A team of researchers from the University of Massachusetts Lowell has developed a technique to enhance the growth of new bones using eggshells. In a statement to UMass Lowell reporters, lead researcher and Assistant Professor in the Department of Chemical Engineering Gulden Camci-Unal stated that “This is the first study that uses eggshell particles in a hydrogel matrix for bone repair…We are very excited about our results, and we anticipate a lot of useful applications of our invention.” She is hopeful that this technique could repair bone injuries due to aging, accidents, diseases such as cancer, or military combat. She also stated that this process might also be used to grow cartilage, teeth, and tendons.
The teams’ research showed that eggshell particles—which are made primarily of calcium carbonate—can increase bone cells’ ability to grow and harden, potentially resulting in faster healing. To prepare the reinforced material for bone grafts, powdered eggshell particles are inserted into a gelatin-based hydrogel mixture, which forms a three-dimensional frame on which the bone cells can grow. Bone cells from the patient are introduced into the substance and cultivated in an incubator. Using bone cells from the patient reduces the possibility of the immune system rejecting the new bone material.
In addition to providing a novel and potentially more successful technique for bone grafting and repair, this procedure is also sustainable and reduces worldwide eggshell waste. Camci-Unal told UMass Lowell reporters that, “Global waste of discarded eggshells typically amounts to millions of tons annually from household and commercial cooking.
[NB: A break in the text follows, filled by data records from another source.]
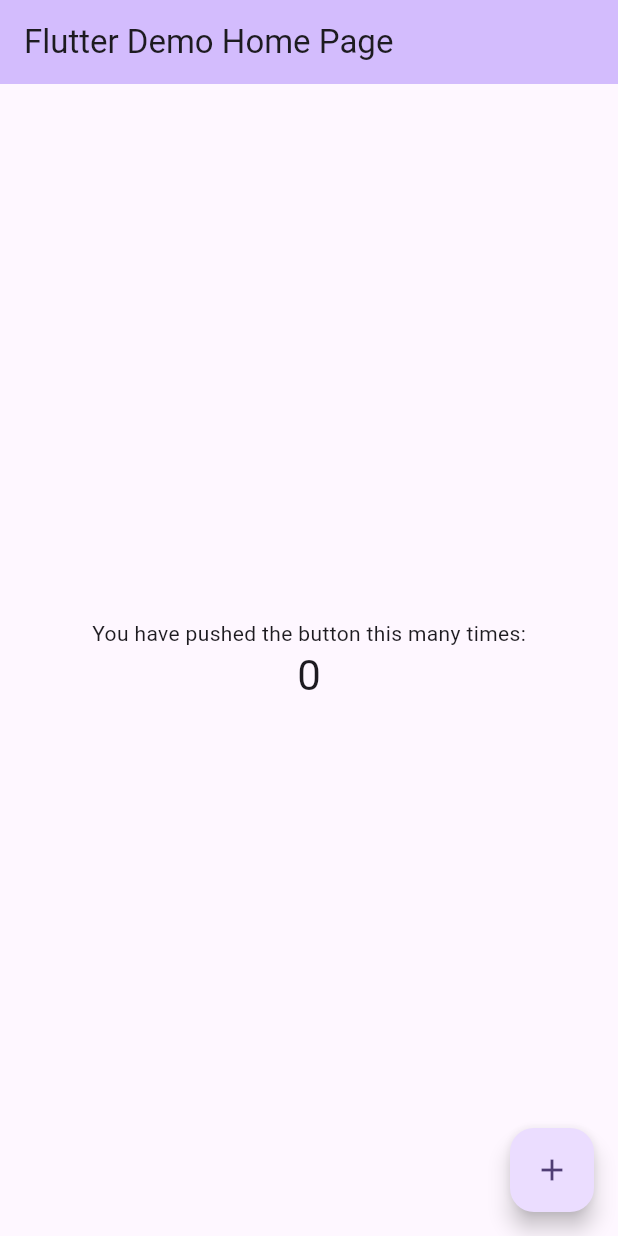
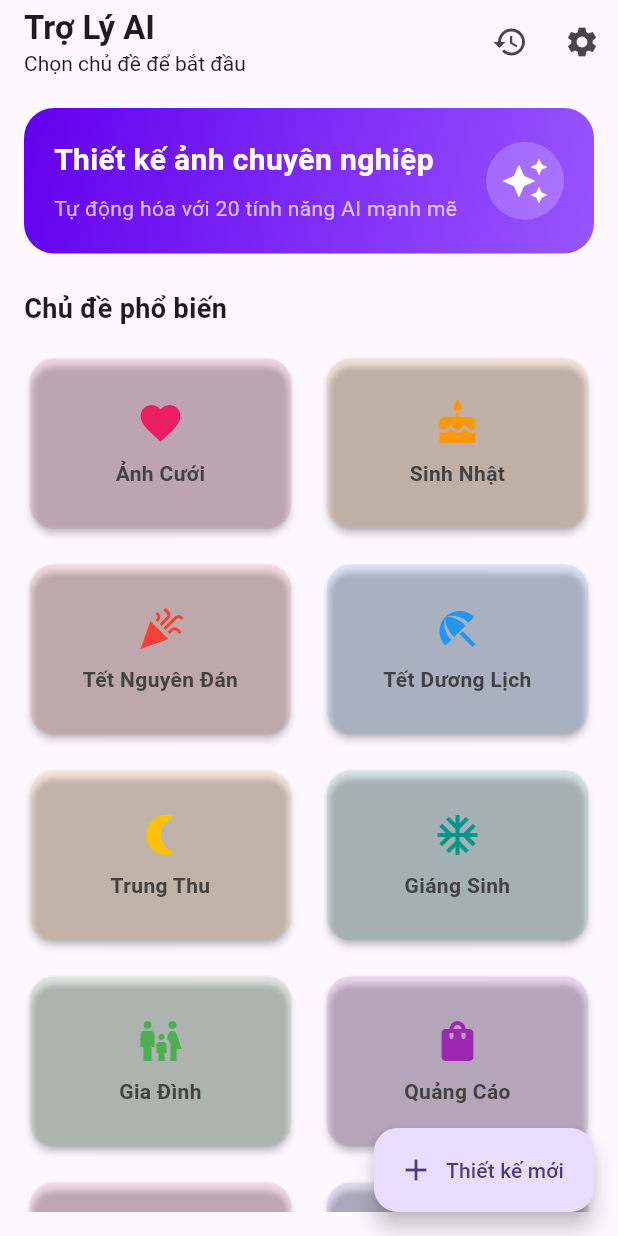
Before and after one commit to could-ai/019aabe1-fc58-7350-a43c-b90de55ef4ba, a Flutter app: the screen it shows after launch, on a phone screen of 412 x 824 dp. Run offline on Flutter 3.47's test engine with Material 3 defaults, Android fonts, the phone set to English and light mode, and no system bars; our stand-ins replace image_picker.

Commit message:
Added image_picker dependency to allow users to upload photos from their device gallery as requested.; Setup main application entry point with Vietnamese title and Material 3 theme configuration.; Created dashboard screen displaying various design themes (Wedding, Tet, Christmas, etc.) as requested.; Implemented the main Editor Screen containing: 1. Upload sections for Source, Model, and Product photos. 2. Resolution (1k-8k) and Aspect Ratio (Social Media) selectors. 3. Vietnamese text prompt input. 4. Toggle list for all 20 requested automatic AI features. 5. Mock generation logic.

```diff
--- a/usr/lib/main.dart
+++ b/usr/lib/main.dart
@@ -1,123 +1,43 @@
 import 'package:flutter/material.dart';
+import 'screens/dashboard_screen.dart';
 
 void main() {
-  runApp(const MyApp());
+  runApp(const AIDesignApp());
 }
 
-class MyApp extends StatelessWidget {
-  const MyApp({super.key});
+class AIDesignApp extends StatelessWidget {
+  const AIDesignApp({super.key});
 
-  // This widget is the root of your application.
   @override
   Widget build(BuildContext context) {
     return MaterialApp(
-      title: 'Flutter Demo',
+      title: 'Trợ Lý AI Thiết Kế',
       debugShowCheckedModeBanner: false,
       theme: ThemeData(
-        // This is the theme of your application.
-        //
-        // TRY THIS: Try running your application with "flutter run". You'll see
-        // the application has a purple toolbar. Then, without quitting the app,
-        // try changing the seedColor in the colorScheme below to Colors.green
-        // and then invoke "hot reload" (save your changes or press the "hot
-        // reload" button in a Flutter-supported IDE, or press "r" if you used
-        // the command line to start the app).
-        //
-        // Notice that the counter didn't reset back to zero; the application
-        // state is not lost during the reload. To reset the state, use hot
-        // restart instead.
-        //
-        // This works for code too, not just values: Most code changes can be
-        // tested with just a hot reload.
-        colorScheme: ColorScheme.fromSeed(seedColor: Colors.deepPurple),
+        colorScheme: ColorScheme.fromSeed(
+          seedColor: const Color(0xFF6200EE),
+          brightness: Brightness.light,
+        ),
+        useMaterial3: true,
+        fontFamily: 'Roboto', // Default system font, works well for Vietnamese
+        inputDecorationTheme: InputDecorationTheme(
+          border: OutlineInputBorder(
+            borderRadius: BorderRadius.circular(12),
+          ),
+          filled: true,
+          fillColor: Colors.grey.shade50,
+        ),
+        cardTheme: CardTheme(
+          elevation: 2,
+          shape: RoundedRectangleBorder(
+            borderRadius: BorderRadius.circular(16),
+          ),
+        ),
       ),
       initialRoute: '/',
       routes: {
-        '/': (context) => const MyHomePage(title: 'Flutter Demo Home Page'),
+        '/': (context) => const DashboardScreen(),
       },
     );
   }
 }
-
-class MyHomePage extends StatefulWidget {
-  const MyHomePage({super.key, required this.title});
-
-  // This widget is the home page of your application. It is stateful, meaning
-  // that it has a State object (defined below) that contains fields that affect
-  // how it looks.
-
-  // This class is the configuration for the state. It holds the values (in this
-  // case the title) provided by the parent (in this case the App widget) and
-  // used by the build method of the State. Fields in a Widget subclass are
-  // always marked "final".
-
-  final String title;
-
-  @override
-  State<MyHomePage> createState() => _MyHomePageState();
-}
-
-class _MyHomePageState extends State<MyHomePage> {
-  int _counter = 0;
-
-  void _incrementCounter() {
-    setState(() {
-      // This call to setState tells the Flutter framework that something has
-      // changed in this State, which causes it to rerun the build method below
-      // so that the display can reflect the updated values. If we changed
-      // _counter without calling setState(), then the build method would not be
-      // called again, and so nothing would appear to happen.
-      _counter++;
-    });
-  }
-
-  @override
-  Widget build(BuildContext context) {
-    // This method is rerun every time setState is called, for instance as done
-    // by the _incrementCounter method above.
-    //
-    // The Flutter framework has been optimized to make rerunning build methods
-    // fast, so that you can just rebuild anything that needs updating rather
-    // than having to individually change instances of widgets.
-    return Scaffold(
-      appBar: AppBar(
-        // TRY THIS: Try changing the color here to a specific color (to
-        // Colors.amber, perhaps?) and trigger a hot reload to see the AppBar
-        // change color while the other colors stay the same.
-        backgroundColor: Theme.of(context).colorScheme.inversePrimary,
-        // Here we take the value from the MyHomePage object that was created by
-        // the App.build method, and use it to set our appbar title.
-        title: Text(widget.title),
-      ),
-      body: Center(
-        // Center is a layout widget. It takes a single child and positions it
-        // in the middle of the parent.
-        child: Column(
-          // Column is also a layout widget. It takes a list of children and
-          // arranges them vertically. By default, it sizes itself to fit its
-          // children horizontally, and tries to be as tall as its parent.
-          //
-          // Column has various properties to control how it sizes itself and
-          // how it positions its children. Here we use mainAxisAlignment to
-          // center the children vertically; the main axis here is the vertical
-          // axis because Columns are vertical (the cross axis would be
-          // horizontal).
-          //
-          // TRY THIS: Invoke "debug painting" (choose the "Toggle Debug Paint"
-          // action in the IDE, or press "p" in the console), to see the
-          // wireframe for each widget.
-          mainAxisAlignment: MainAxisAlignment.center,
-          children: <Widget>[
-            const Text('You have pushed the button this many times:'),
-            Text('$_counter', style: Theme.of(context).textTheme.headlineMedium),
-          ],
-        ),
-      ),
-      floatingActionButton: FloatingActionButton(
-        onPressed: _incrementCounter,
-        tooltip: 'Increment',
-        child: const Icon(Icons.add),
-      ), // This trailing comma makes auto-formatting nicer for build methods.
-    );
-  }
-}
--- /dev/null
+++ b/usr/lib/screens/dashboard_screen.dart
@@ -0,0 +1,158 @@
+import 'package:flutter/material.dart';
+import 'editor_screen.dart';
+
+class DashboardScreen extends StatelessWidget {
+  const DashboardScreen({super.key});
+
+  final List<Map<String, dynamic>> _categories = const [
+    {'icon': Icons.favorite, 'label': 'Ảnh Cưới', 'color': Colors.pink},
+    {'icon': Icons.cake, 'label': 'Sinh Nhật', 'color': Colors.orange},
+    {'icon': Icons.celebration, 'label': 'Tết Nguyên Đán', 'color': Colors.red},
+    {'icon': Icons.beach_access, 'label': 'Tết Dương Lịch', 'color': Colors.blue},
+    {'icon': Icons.nightlight_round, 'label': 'Trung Thu', 'color': Colors.amber},
+    {'icon': Icons.ac_unit, 'label': 'Giáng Sinh', 'color': Colors.teal},
+    {'icon': Icons.family_restroom, 'label': 'Gia Đình', 'color': Colors.green},
+    {'icon': Icons.shopping_bag, 'label': 'Quảng Cáo', 'color': Colors.purple},
+    {'icon': Icons.woman, 'label': '8/3 & 20/10', 'color': Colors.pinkAccent},
+    {'icon': Icons.school, 'label': '20/11', 'color': Colors.indigo},
+  ];
+
+  @override
+  Widget build(BuildContext context) {
+    return Scaffold(
+      appBar: AppBar(
+        title: const Column(
+          crossAxisAlignment: CrossAxisAlignment.start,
+          children: [
+            Text('Trợ Lý AI', style: TextStyle(fontWeight: FontWeight.bold)),
+            Text('Chọn chủ đề để bắt đầu', style: TextStyle(fontSize: 14)),
+          ],
+        ),
+        actions: [
+          IconButton(
+            icon: const Icon(Icons.history),
+            onPressed: () {},
+            tooltip: 'Lịch sử',
+          ),
+          IconButton(
+            icon: const Icon(Icons.settings),
+            onPressed: () {},
+            tooltip: 'Cài đặt',
+          ),
+        ],
+      ),
+      body: Padding(
+        padding: const EdgeInsets.all(16.0),
+        child: Column(
+          crossAxisAlignment: CrossAxisAlignment.start,
+          children: [
+            Container(
+              padding: const EdgeInsets.all(20),
+              decoration: BoxDecoration(
+                gradient: const LinearGradient(
+                  colors: [Color(0xFF6200EE), Color(0xFF9955FF)],
+                  begin: Alignment.topLeft,
+                  end: Alignment.bottomRight,
+                ),
+                borderRadius: BorderRadius.circular(20),
+              ),
+              child: Row(
+                children: [
+                  const Expanded(
+                    child: Column(
+                      crossAxisAlignment: CrossAxisAlignment.start,
+                      children: [
+                        Text(
+                          'Thiết kế ảnh chuyên nghiệp',
+                          style: TextStyle(
+                            color: Colors.white,
+                            fontSize: 20,
+                            fontWeight: FontWeight.bold,
+                          ),
+                        ),
+                        SizedBox(height: 8),
+                        Text(
+                          'Tự động hóa với 20 tính năng AI mạnh mẽ',
+                          style: TextStyle(color: Colors.white70),
+                        ),
+                      ],
+                    ),
+                  ),
+                  Container(
+                    padding: const EdgeInsets.all(10),
+                    decoration: BoxDecoration(
+                      color: Colors.white.withOpacity(0.2),
+                      shape: BoxShape.circle,
+                    ),
+                    child: const Icon(Icons.auto_awesome, color: Colors.white, size: 32),
+                  ),
+                ],
+              ),
+            ),
+            const SizedBox(height: 24),
+            const Text(
+              'Chủ đề phổ biến',
+              style: TextStyle(fontSize: 18, fontWeight: FontWeight.bold),
+            ),
+            const SizedBox(height: 16),
+            Expanded(
+              child: GridView.builder(
+                gridDelegate: const SliverGridDelegateWithFixedCrossAxisCount(
+                  crossAxisCount: 2,
+                  childAspectRatio: 1.5,
+                  crossAxisSpacing: 16,
+                  mainAxisSpacing: 16,
+                ),
+                itemCount: _categories.length,
+                itemBuilder: (context, index) {
+                  final item = _categories[index];
+                  return InkWell(
+                    onTap: () {
+                      Navigator.push(
+                        context,
+                        MaterialPageRoute(
+                          builder: (context) => EditorScreen(initialTheme: item['label']),
+                        ),
+                      );
+                    },
+                    child: Card(
+                      elevation: 2,
+                      color: (item['color'] as Color).withOpacity(0.1),
+                      child: Column(
+                        mainAxisAlignment: MainAxisAlignment.center,
+                        children: [
+                          Icon(item['icon'], size: 32, color: item['color']),
+                          const SizedBox(height: 8),
+                          Text(
+                            item['label'],
+                            style: TextStyle(
+                              fontWeight: FontWeight.bold,
+                              color: Colors.grey.shade800,
+                            ),
+                            textAlign: TextAlign.center,
+                          ),
+                        ],
+                      ),
+                    ),
+                  );
+                },
+              ),
+            ),
+          ],
+        ),
+      ),
+      floatingActionButton: FloatingActionButton.extended(
+        onPressed: () {
+           Navigator.push(
+            context,
+            MaterialPageRoute(
+              builder: (context) => const EditorScreen(initialTheme: 'Tùy chỉnh'),
+            ),
+          );
+        },
+        label: const Text('Thiết kế mới'),
+        icon: const Icon(Icons.add),
+      ),
+    );
+  }
+}
```
Also changed, not shown: usr/lib/screens/editor_screen.dart (added, +332 -0 lines), usr/pubspec.yaml (+3 -70 lines).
By repurposing eggshells, we can directly benefit the economy and the environment while providing a sustainable solution to unmet clinical needs.”
Camci-Unal is hopeful that this technique will be useful in a variety of biomedical applications. As she told UMass Lowell reporters, “Our eggshell particle-reinforced scaffolds can potentially be used in dental implants, as well as reconstructive surgeries of the skull, jaw, and face.” Beyond tissue regeneration, she believes that “eggshell particles can also be used as a possible vehicle for delivering small molecules such as growth factors, proteins, peptides, genes, and therapeutic drugs.”
The results of the research team’s findings were published in Biomaterials Science and will also be featured on the cover of the print edition of the publication this month.